20 minutes absolutely worth watching, especially as he comes up with two or three hints, I haven’t foundon any other tutorial so far such as

  • you are going to need a 2D desktop such as MATE Desktop Environment
  • you need to connect several times using the RDP as the first or second attempt might fail
  • how to change the XRDP settings to be able to connect to previous session

The proof, I was able to connect to the Ubuntu via my Mac, though:

XRDP Mac OS X Ubuntu

 

The Right Moment to start over with Visual Studio and .NET

Yesterday, Somasegar, corporate vice president of the Developer Division at Microsoft announced Microsoft is going to open source the .NET platform. Since I left Microsoft in 2011, this is one of the moments I am most stunned. There is a fully featured community edition of Visual Studio, Android emulator, .NET open sourced under the MIT License, support for Linux and Mac OS X. Further background information can be found on my former colleague Immo’s post over here.

I went from Windows to Mac once I left, dug into Python, Java, a lot of Apache projects and somewhat C++ and JavaScript, developing for the new Jolla and Sailfish OS and contributing to the IoT project  OpenHAB. Anyway, I never really was that overwhelmed by the dev ecosystem as I was with Microsoft.

It does not look like the Microsoft I left at all, however, with these major changes, I will be definitely one of the first nailing .NET on my Mac OS X.  I am looking forward for this. For today, I will install the new Visual Studio Community 2013 on my virtual Windows, though.

Time to Switch off SSLv3

You probably have heard of the SSL 3.0 vulnerability aka Poodle. So if you haven’t or if you have and haven’t done anything about it, it’s definitely time to switch it off.

I simply went though my browsers and turned it of, as nowadays it should not be used anymore. To check if your browser is vulnerable, just check out the Poddle Test. If it does look like below, follow the instructions to make it look different.

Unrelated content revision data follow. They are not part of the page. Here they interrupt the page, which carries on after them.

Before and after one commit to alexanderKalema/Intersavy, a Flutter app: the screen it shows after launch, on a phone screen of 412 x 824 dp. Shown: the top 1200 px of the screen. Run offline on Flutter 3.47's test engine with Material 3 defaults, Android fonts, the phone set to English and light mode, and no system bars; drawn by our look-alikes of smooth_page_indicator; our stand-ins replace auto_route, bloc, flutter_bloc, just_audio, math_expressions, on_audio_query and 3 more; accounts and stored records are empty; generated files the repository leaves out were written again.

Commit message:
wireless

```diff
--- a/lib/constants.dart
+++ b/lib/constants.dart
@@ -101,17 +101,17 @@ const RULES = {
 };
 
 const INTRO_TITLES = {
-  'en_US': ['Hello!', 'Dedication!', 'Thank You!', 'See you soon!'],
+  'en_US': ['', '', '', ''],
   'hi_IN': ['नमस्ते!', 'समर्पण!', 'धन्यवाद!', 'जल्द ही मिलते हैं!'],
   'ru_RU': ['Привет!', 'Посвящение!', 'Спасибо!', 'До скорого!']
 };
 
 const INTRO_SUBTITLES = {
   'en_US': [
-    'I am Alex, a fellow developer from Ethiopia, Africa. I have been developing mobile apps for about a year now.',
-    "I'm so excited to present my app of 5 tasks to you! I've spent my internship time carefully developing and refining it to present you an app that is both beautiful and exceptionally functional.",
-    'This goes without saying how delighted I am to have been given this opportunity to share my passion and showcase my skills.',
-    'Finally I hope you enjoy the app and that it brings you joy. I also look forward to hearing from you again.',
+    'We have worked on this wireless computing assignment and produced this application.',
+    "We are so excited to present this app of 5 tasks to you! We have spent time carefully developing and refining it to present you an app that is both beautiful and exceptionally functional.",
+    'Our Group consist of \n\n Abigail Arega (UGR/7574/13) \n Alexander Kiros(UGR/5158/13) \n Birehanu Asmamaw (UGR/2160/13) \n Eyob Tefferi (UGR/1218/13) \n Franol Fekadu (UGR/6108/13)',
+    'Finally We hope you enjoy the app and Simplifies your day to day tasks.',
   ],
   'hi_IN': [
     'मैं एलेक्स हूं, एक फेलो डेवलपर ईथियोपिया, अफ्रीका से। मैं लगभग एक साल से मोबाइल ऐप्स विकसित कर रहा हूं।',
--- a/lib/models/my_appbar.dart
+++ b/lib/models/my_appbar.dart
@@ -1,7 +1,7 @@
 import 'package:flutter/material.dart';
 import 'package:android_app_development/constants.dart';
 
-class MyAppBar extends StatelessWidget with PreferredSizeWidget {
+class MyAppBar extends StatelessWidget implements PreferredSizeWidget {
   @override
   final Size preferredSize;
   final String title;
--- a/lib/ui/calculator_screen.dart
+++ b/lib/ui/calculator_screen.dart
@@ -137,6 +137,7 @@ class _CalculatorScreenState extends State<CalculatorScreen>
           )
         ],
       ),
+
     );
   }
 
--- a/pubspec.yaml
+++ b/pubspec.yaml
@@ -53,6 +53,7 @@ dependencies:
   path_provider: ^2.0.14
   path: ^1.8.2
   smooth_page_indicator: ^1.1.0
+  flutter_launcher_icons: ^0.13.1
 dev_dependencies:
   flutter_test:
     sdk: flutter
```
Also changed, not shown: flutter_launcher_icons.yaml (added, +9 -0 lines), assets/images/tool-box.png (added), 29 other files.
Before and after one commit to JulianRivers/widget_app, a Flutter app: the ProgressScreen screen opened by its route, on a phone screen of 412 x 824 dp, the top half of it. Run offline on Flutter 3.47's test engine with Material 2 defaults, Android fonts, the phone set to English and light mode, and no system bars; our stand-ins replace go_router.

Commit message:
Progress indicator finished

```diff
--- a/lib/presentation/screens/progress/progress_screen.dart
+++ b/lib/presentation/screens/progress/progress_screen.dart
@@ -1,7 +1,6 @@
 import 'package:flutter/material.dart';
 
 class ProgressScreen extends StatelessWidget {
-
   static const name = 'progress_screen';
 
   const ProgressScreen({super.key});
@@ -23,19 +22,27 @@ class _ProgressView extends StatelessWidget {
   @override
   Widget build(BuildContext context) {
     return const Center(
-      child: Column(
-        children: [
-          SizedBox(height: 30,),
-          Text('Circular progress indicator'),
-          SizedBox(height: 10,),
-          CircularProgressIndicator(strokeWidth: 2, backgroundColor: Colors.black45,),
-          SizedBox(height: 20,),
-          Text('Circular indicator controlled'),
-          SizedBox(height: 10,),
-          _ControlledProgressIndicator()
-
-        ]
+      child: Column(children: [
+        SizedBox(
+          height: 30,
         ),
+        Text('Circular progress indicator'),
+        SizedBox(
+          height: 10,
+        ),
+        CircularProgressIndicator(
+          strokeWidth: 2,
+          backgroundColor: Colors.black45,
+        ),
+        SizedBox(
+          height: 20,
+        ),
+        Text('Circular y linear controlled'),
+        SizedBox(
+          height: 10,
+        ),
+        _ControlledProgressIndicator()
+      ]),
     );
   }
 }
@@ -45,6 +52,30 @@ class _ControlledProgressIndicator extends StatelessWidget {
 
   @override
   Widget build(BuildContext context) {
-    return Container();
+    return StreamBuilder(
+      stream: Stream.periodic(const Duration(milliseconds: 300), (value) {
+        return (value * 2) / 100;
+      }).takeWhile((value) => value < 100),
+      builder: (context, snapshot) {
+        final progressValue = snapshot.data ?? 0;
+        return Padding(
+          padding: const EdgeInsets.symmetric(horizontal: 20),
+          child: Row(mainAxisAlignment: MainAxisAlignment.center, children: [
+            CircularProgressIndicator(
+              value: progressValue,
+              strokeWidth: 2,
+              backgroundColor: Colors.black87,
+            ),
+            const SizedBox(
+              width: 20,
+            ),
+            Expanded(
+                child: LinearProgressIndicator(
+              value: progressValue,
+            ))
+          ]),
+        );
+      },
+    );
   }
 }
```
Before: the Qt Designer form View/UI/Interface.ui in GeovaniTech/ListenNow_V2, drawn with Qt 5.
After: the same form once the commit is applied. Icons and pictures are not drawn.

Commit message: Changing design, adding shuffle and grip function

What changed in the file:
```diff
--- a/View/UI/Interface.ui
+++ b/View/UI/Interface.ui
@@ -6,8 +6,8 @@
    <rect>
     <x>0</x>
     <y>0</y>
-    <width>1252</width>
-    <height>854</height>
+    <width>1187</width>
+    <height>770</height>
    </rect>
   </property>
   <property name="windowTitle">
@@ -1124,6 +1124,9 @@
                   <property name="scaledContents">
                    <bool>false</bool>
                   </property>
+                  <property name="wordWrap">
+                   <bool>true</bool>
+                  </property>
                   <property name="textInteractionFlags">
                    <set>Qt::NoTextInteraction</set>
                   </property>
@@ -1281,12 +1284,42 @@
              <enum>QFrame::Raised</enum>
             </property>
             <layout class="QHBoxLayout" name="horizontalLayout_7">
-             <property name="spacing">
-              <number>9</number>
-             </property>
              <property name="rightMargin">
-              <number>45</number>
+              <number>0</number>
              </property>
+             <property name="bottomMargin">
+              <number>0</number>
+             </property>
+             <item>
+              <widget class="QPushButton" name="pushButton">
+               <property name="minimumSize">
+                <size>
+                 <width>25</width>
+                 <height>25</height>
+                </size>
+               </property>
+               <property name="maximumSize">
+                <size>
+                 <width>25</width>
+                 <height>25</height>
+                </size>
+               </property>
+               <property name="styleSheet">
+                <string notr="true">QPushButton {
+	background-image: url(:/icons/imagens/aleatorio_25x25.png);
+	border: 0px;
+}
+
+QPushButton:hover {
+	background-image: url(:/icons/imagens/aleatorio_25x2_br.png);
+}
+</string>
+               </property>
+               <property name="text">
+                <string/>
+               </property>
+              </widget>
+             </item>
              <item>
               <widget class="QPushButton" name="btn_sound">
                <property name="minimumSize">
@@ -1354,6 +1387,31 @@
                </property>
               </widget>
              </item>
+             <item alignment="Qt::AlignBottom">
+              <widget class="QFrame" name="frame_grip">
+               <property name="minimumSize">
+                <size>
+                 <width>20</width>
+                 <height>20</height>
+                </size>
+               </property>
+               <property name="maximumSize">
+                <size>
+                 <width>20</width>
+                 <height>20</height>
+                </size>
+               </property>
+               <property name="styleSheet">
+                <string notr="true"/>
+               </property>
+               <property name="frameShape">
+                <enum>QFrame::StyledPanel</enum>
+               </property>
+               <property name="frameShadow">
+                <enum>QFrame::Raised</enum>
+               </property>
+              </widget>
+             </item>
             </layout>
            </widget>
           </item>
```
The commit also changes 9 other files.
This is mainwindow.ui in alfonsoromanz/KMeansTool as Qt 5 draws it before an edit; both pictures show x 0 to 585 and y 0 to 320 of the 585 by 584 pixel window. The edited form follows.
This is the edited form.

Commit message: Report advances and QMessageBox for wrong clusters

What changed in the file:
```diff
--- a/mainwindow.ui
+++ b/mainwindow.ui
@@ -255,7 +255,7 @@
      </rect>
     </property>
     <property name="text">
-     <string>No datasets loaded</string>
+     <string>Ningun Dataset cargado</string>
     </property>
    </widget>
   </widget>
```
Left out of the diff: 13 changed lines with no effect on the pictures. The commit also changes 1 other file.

Poodle TestFirefox

In Firefox you simply type in

about:config

in the address bar of the browser. In the configurations settings you now need to set the value for security.tls.version.min to 1.

Firefox TLS 1Once done, you should be safe, I was told. However, using Firefox ESR 31.1.1, the Poodle Test above still indicates vulnerability.

However, with version 32.0.3 on Mac OS X, setting the minimum TLS version works as a charme.

Poodle TestInternet Explorer

For IE, you should check out Microsoft Security Advisory 3009008 giving a workaround how to turn SSL 3.0 off.

Tools / Internet Options / Advanced got ot the Security category and uncheck Use SSL 3.0 and check Use TLS 1.0, Use TLS 1.1, and Use TLS 1.2.

IE TLS SettingsAgain this should at least give you the feeling of security.